▽

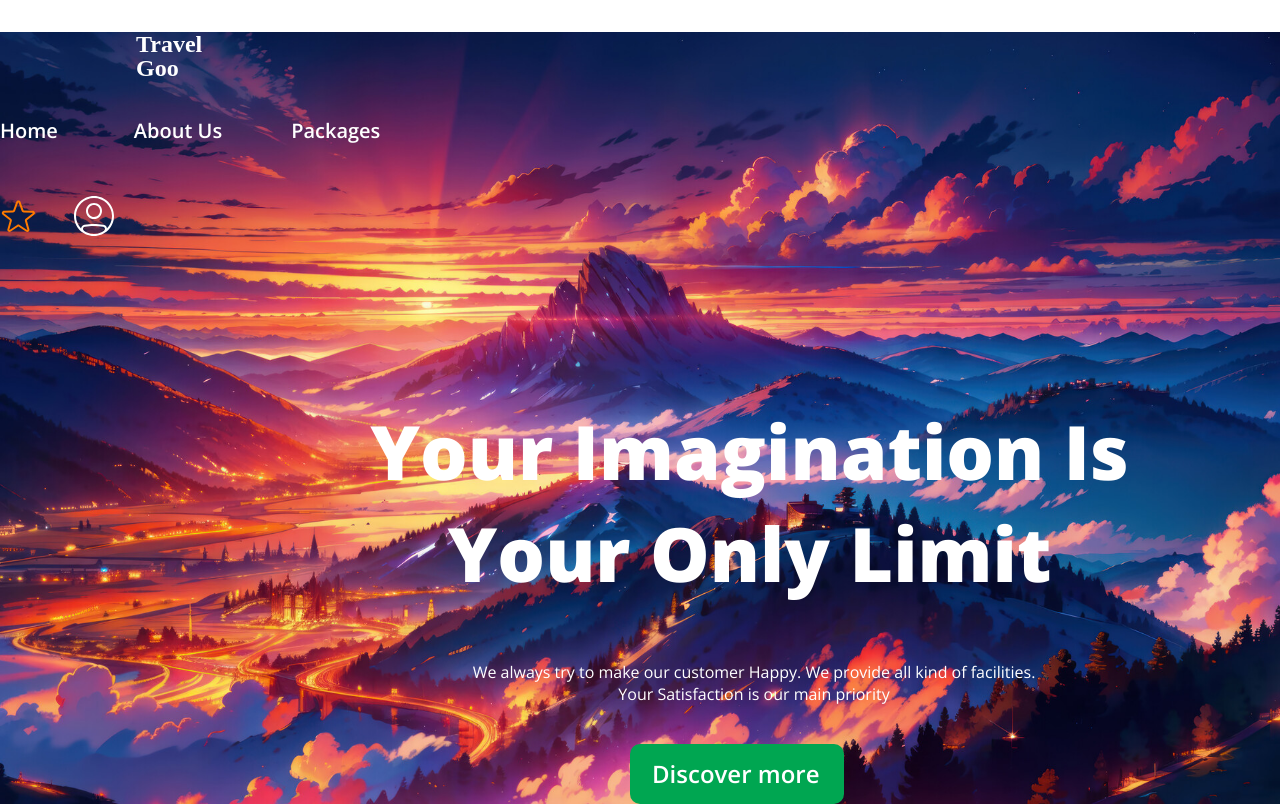
Repository: HeybetzadeQedim/task-3
Page: index.html
The author's editor kept a copy of each file at every save. The page is drawn from the files as they stood at one save, then again after the next save.
The browser window is 1280 px wide. The pictures show the whole page.
Some web fonts or font styles are not loaded; a fallback is used.

Above is the page before, as saved 2023-10-07 13:42:50.

After the next save:
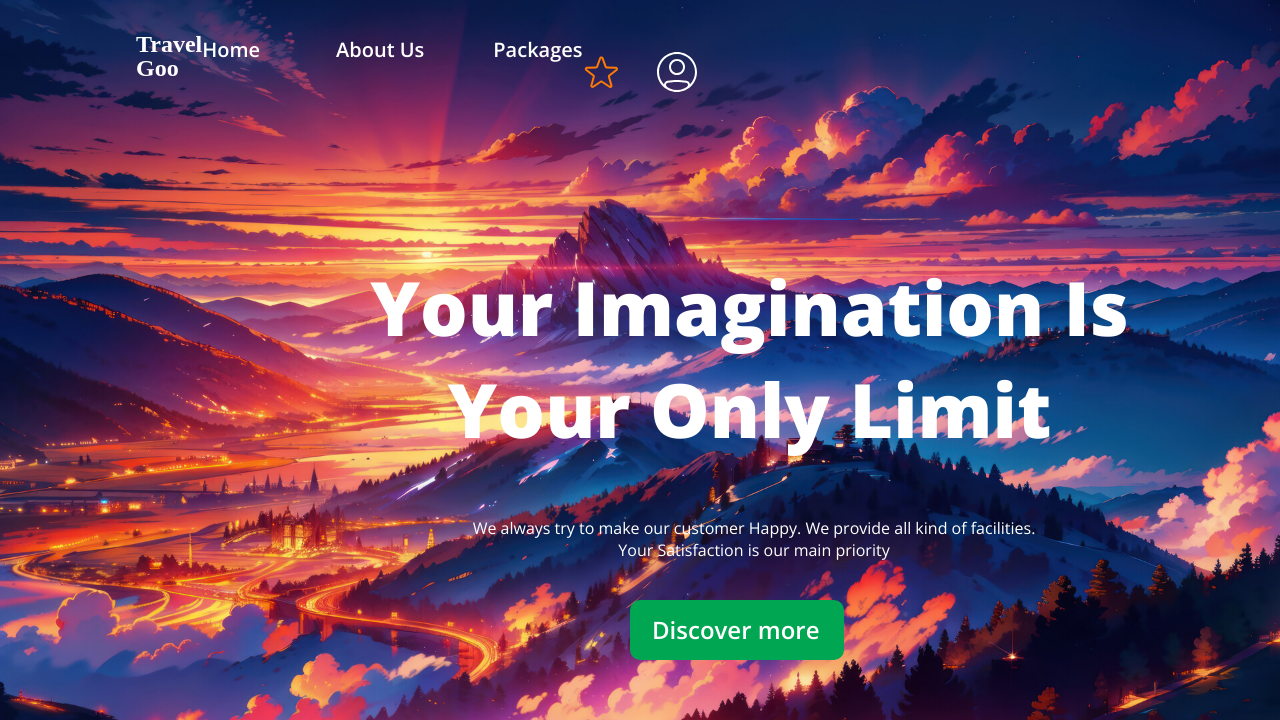
Saved 4 s later.
--- a/index.css
+++ b/index.css
@@ -9,7 +9,7 @@
   min-height: 100vh;
   background-size: 100% 100%;
 }
-.main-container {
+nav {
   display: flex;
 }
 .text-1 {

△

▸ Problem requirements:
The copy must reproduce every entry exactly while excluding all pictures.

▸ The answer:
Repository: HeybetzadeQedim/task-3
Page: index.html
The author's editor kept a copy of each file at every save. The page is drawn from the files as they stood at one save, then again after the next save.
The browser window is 1280 px wide. The pictures show the whole page.
Some web fonts or font styles are not loaded; a fallback is used.

Above is the page before, as saved 2023-10-07 13:42:50.

After the next save:
Saved 4 s later.
--- a/index.css
+++ b/index.css
@@ -9,7 +9,7 @@
   min-height: 100vh;
   background-size: 100% 100%;
 }
-.main-container {
+nav {
   display: flex;
 }
 .text-1 {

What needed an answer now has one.